Several years ago, Pacific Standard interviewed psychologist Jonathan Haidt, who studies the different meanings of the term “morality.” After researching different ethical frameworks, he delineated the different moral impulses that guide liberals and conservatives, and found one of the most divisive is what he terms “purity/sanctity.” Here's his take on that topic, and how it applies to the issue of long-buried human remains:
"The question is: Do you see the world as simply matter?" Haidt asks. "If so, people can do whatever they want, as long as they don't hurt other people. Or do you see more dimensions to life? Do you want to live in a higher, nobler way than simply the pursuit of pleasure? That often requires not acting on your impulses, making sacrifices for others. It implies a reverence — which is a nonrational feeling — towards human life."
Consider two letters to the editor in a 2009 issue of the Ventura Breeze. The biweekly newspaper had been chronicling a controversy about a 19th-century cemetery that gradually fell into disrepair and, since the early 1960s, has been used as a dog park. Some descendants of the people buried there were demanding that it be restored as a proper burial place.
"Why is there even a debate?" wrote one angry resident who also referred to the park as a "holy ground," and admonished city officials that their "values and judgment need some serious realignment." But a second reader looked at the controversy from a more practical perspective, noting that public funds are limited in these tough economic times. Besides, he added, "the park is full of life now, and I'm sorry if this sounds harsh, but life is for the living."
Both arguments are rooted in firm moral beliefs. It's just that, for the first correspondent, purity/sanctity is paramount, while for the second it's of minimal importance.
The United States is, of course, a more religious society than France, so it’s not surprising that this debate periodically arises here. The most famous such site in this country is probably the Ancient Burying Ground in Hartford, Connecticut. While, over the decades, a variety of commercial structures have been built over portions of the site (which was used as a cemetery from 1640 to 1803), a list of the names of the dead was published in 1898, and is available online as a sort of memorial.
Often, disputes over ancient cemeteries in this country have racial and ethnic overtones. In 2010, black students at Virginia Commonwealth University protested the fact that a parking lot had been built over a burial ground for slaves. Entities ranging from Walmart to the University of California have been accused of disturbing ancient Indian burial grounds as part of building or expansion projects.

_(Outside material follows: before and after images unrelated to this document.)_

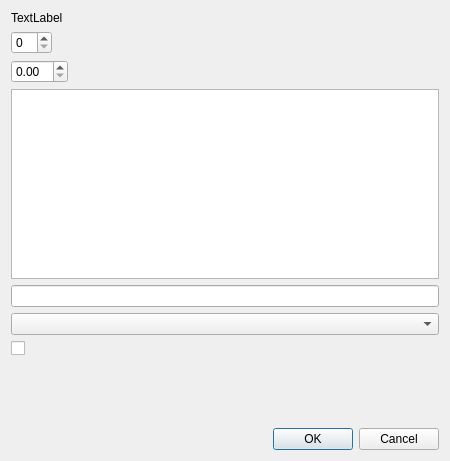
First picture: the form in src/editor/objecteditor/ui/objectvaluedialog.ui, repository tdauth/wc3lib, before the edit.
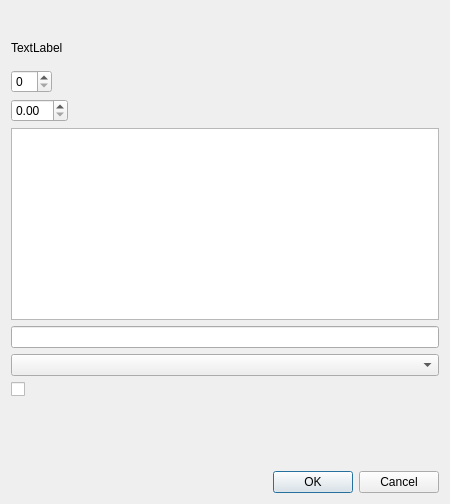
Second picture: the form after the edit. Custom widgets are drawn as their Qt base class.

```diff
--- a/src/editor/objecteditor/ui/objectvaluedialog.ui
+++ b/src/editor/objecteditor/ui/objectvaluedialog.ui
@@ -7,7 +7,7 @@
     <x>0</x>
     <y>0</y>
     <width>450</width>
-    <height>461</height>
+    <height>504</height>
    </rect>
   </property>
   <property name="sizePolicy">
@@ -24,6 +24,13 @@
     <layout class="QHBoxLayout" name="horizontalLayout">
      <item>
       <layout class="QVBoxLayout" name="verticalLayout">
+       <item>
+        <widget class="QLabel" name="m_imageFilePreview">
+         <property name="text">
+          <string/>
+         </property>
+        </widget>
+       </item>
        <item>
         <widget class="QLabel" name="m_label">
          <property name="sizePolicy">
```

And Miami New Times noted last year that, in 1985, the Miami Dolphins football team built its stadium on ancient Indian burial grounds thought to date back to the year 800 C.E. The newspaper noted that, although the land was carefully sifted by archaeologists who removed all remains and artifacts, Dolphins fans have lingering fears to this day that the team is somehow cursed.
So, you’re on notice, France. If you ever want to win another World Cup, be careful down there. You're disturbing those spirits at your own peril.